CCFSS Library (1939 - present)


INTRODUCTION: It has long been recognized by structural engineers, that light gage steel cladding floor and roof decking systems have a considerable stiffening and strengthening effect on building frameworks. The beneficial contribution of these diaphragm systems is most pronounced when the structure as a whole is subjected to loads which result in an in-plane shear action of the cladding. This occurs, for example, when the rigidity of a floor or roof diaphragm acting as a membrane is utilized to transmit lateral forces to stiff end walls. Another example of diaphragm action is found in pitched roof portal sheds under vertical and lateral loads. In such cases the membrane strength and rigidity of the cladding can be used to restrict the tendency of intermediate frames to sway, by transfering the load to end walls and resulting in substantial economy in the design of the frames. Specific utilization of the in-plane shear strength and stiffness of panelling was suggested more than 18 years ago, but unless this effect could be calculated in advance no practical use could be made. In order to take this contribution to stiffness and strength into account in engineering design, it was necessary to develop means for predicting the effective shear rigidity and ultimate strength in shear of the steel panel diaphragm. Because of the complexity of such diaphragm systems, up to now, engineers have relied upon tests of full-scale-panel assemblies, in which the performance of specific combinations of panels, marginal framing members and connections have been studied on a strictly ad hoc basis. While much has been learned using this approach, and valuable design information was obtained, no rational theory to describe and predict structural behavior has resulted. On the other hand, testing of large full scale diaphragm installations is expensive and time consuming, and tests results are applicable only to identical assembly using the same panels as tested, with directly equivalent fastening systems. The need for a general method of analysis is clear.

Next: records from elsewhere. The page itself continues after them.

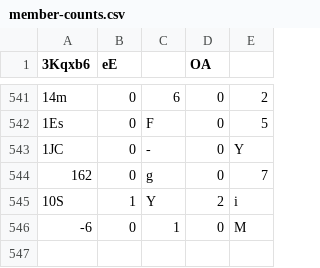
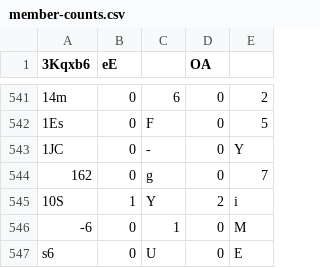
Before and after one commit to Naritulum/tracker, a CSV file: data/member-counts.csv, drawn as a sheet; only a part is shown, gaps mark what is left out; the diff names each change by its address in the sheet, - before the commit and + after, or states it on an @@ line.

```diff
--- a/data/member-counts.csv
+++ b/data/member-counts.csv
+row 547: s6 | 0 | U | 0 | E
```
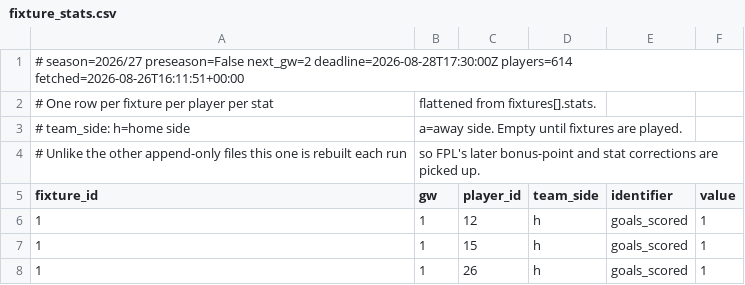
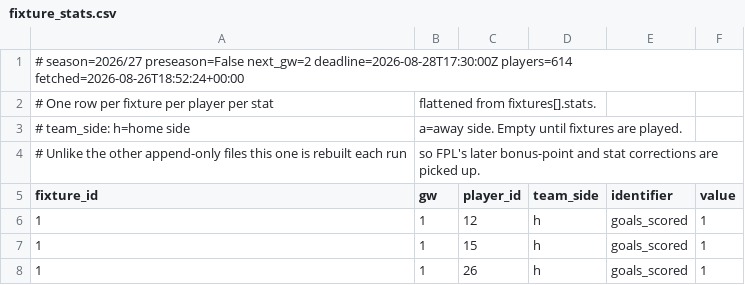
Before and after one commit to olly1928/fpl-mirror, a CSV file: data/fixture_stats.csv, drawn as a sheet; only a part is shown.

```diff
--- a/data/fixture_stats.csv
+++ b/data/fixture_stats.csv
@@ -1,2 +1,2 @@
-# season=2026/27 preseason=False next_gw=2 deadline=2026-08-28T17:30:00Z players=614 fetched=2026-08-26T16:11:51+00:00
+# season=2026/27 preseason=False next_gw=2 deadline=2026-08-28T17:30:00Z players=614 fetched=2026-08-26T18:52:24+00:00
 # One row per fixture per player per stat, flattened from fixtures[].stats.
```
Also changed, not shown: data/fdr.csv, data/fixtures.csv, 6 other files.
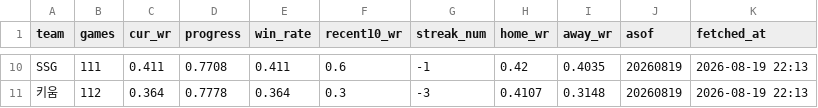
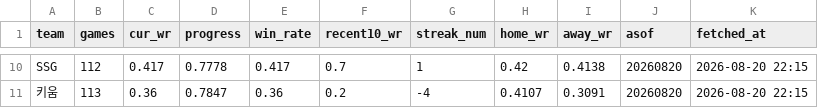
Before and after one commit to Eunbi-Ko-0223/kbo-win-predictor, a CSV file: data/latest_standings.csv, drawn as a sheet; only a part is shown, gaps mark what is left out; the diff covers the shown part only; the diff names each change by its address in the sheet, - before the commit and + after, or states it on an @@ line.

```diff
--- a/data/latest_standings.csv
+++ b/data/latest_standings.csv
-B10 (games): 111
+B10 (games): 112
-C10 (cur_wr): 0.411
+C10 (cur_wr): 0.417
-D10 (progress): 0.7708
+D10 (progress): 0.7778
-E10 (win_rate): 0.411
+E10 (win_rate): 0.417
-F10 (recent10_wr): 0.6
+F10 (recent10_wr): 0.7
-G10 (streak_num): -1
+G10 (streak_num): 1
-I10 (away_wr): 0.4035
+I10 (away_wr): 0.4138
-J10:J11 (asof): 20260819
+J10:J11 (asof): 20260820
-K10:K11 (fetched_at): 2026-08-19 22:13
+K10:K11 (fetched_at): 2026-08-20 22:15
-B11 (games): 112
+B11 (games): 113
-C11 (cur_wr): 0.364
+C11 (cur_wr): 0.36
-D11 (progress): 0.7778
+D11 (progress): 0.7847
-E11 (win_rate): 0.364
+E11 (win_rate): 0.36
-F11 (recent10_wr): 0.3
+F11 (recent10_wr): 0.2
-G11 (streak_num): -3
+G11 (streak_num): -4
-I11 (away_wr): 0.3148
+I11 (away_wr): 0.3091
```
Also changed, not shown: 2 added rows, 2 removed rows and 52 edited cells elsewhere in this file.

Civil, Architectural and Environmental Engineering


American Iron and Steel Institute

Research Center/Lab(s)

Wei-Wen Yu Center for Cold-Formed Steel Structures

Publication Date

01 Jan 1971

Document Version

Final Version

Document Type

Technical Report

File Type